** PROVIDED INFORMATION follows **

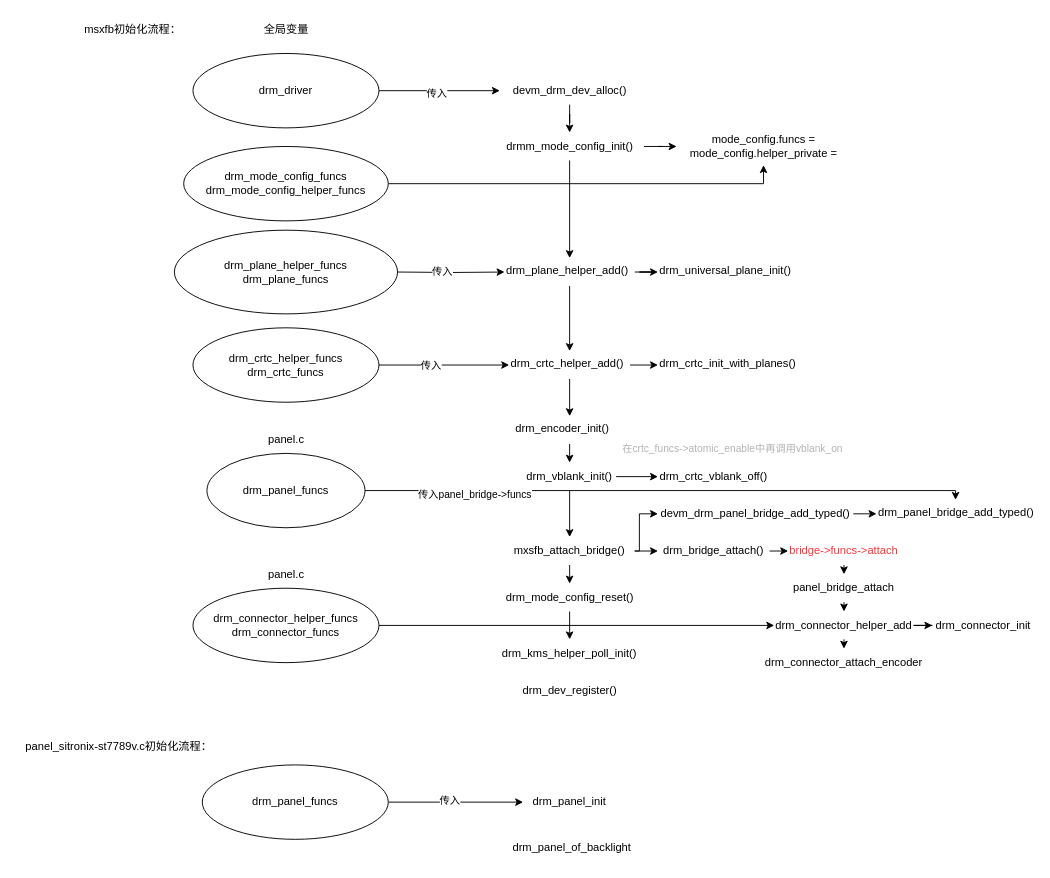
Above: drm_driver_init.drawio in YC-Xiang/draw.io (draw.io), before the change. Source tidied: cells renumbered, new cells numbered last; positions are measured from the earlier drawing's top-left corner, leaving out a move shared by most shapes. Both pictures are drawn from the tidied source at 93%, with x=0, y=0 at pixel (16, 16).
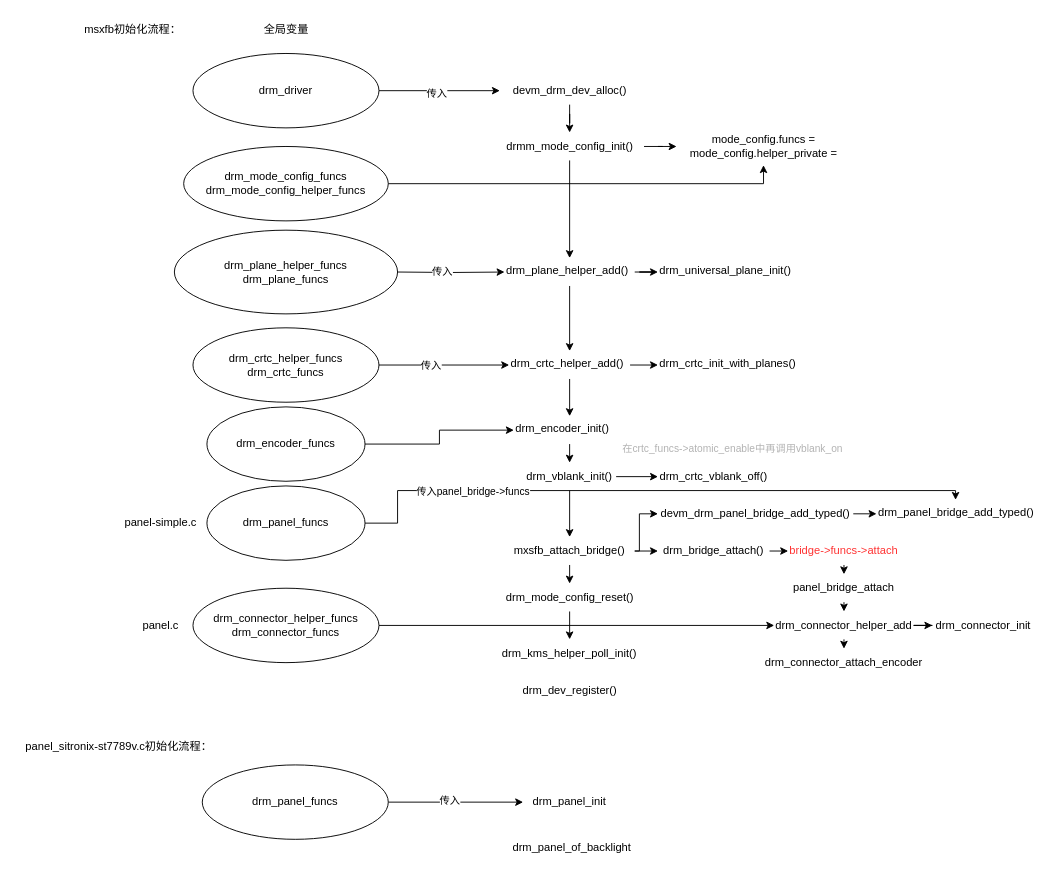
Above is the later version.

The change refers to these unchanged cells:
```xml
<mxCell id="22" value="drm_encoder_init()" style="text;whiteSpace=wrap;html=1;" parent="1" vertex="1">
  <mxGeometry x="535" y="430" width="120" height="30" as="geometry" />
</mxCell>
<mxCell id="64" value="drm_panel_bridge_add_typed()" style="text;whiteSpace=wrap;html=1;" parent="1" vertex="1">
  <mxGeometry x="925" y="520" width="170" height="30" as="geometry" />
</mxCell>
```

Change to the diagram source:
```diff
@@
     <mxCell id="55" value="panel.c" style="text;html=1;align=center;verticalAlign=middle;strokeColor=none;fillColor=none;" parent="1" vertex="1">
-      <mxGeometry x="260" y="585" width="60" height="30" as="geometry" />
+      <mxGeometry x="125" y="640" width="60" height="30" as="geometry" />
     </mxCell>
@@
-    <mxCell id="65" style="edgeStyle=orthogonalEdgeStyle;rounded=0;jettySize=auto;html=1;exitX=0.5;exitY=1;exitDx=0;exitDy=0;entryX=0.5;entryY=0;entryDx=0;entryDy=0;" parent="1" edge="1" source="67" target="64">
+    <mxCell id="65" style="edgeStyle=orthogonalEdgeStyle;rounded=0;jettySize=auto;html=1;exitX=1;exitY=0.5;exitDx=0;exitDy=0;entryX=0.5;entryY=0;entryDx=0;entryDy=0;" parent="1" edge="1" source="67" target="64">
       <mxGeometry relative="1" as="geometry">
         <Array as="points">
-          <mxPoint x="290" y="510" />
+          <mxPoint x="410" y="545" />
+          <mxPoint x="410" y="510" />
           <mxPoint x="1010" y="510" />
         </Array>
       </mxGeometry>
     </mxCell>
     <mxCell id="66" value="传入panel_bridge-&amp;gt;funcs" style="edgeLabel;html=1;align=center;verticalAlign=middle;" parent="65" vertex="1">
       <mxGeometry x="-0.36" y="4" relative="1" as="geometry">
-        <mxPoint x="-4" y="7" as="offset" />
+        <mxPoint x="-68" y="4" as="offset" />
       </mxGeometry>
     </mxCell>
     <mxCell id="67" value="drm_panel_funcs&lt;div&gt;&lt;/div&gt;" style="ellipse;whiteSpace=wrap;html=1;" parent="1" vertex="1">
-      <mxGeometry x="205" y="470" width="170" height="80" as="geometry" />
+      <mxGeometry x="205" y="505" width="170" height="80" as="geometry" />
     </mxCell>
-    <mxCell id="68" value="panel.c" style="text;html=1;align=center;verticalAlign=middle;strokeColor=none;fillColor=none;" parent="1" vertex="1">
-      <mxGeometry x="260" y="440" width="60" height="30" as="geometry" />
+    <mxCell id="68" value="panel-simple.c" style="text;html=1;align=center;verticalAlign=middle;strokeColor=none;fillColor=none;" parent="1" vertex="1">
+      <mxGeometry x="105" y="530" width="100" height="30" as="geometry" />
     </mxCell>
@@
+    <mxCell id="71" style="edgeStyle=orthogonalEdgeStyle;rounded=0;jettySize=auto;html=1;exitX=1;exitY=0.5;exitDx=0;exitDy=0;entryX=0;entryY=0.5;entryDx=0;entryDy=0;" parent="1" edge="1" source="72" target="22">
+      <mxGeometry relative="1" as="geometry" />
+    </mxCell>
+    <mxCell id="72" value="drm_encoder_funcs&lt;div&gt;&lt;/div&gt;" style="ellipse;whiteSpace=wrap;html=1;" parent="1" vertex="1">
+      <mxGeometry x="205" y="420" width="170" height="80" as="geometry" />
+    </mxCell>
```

** End of PROVIDED INFORMATION **

▸ **PROMPT**: Only lines holding the string "relative" are wanted; gather each one from the entries above.

▸ **EXERCISE ANSWER**:
       <mxGeometry relative="1" as="geometry">
       <mxGeometry x="-0.36" y="4" relative="1" as="geometry">
+      <mxGeometry relative="1" as="geometry" />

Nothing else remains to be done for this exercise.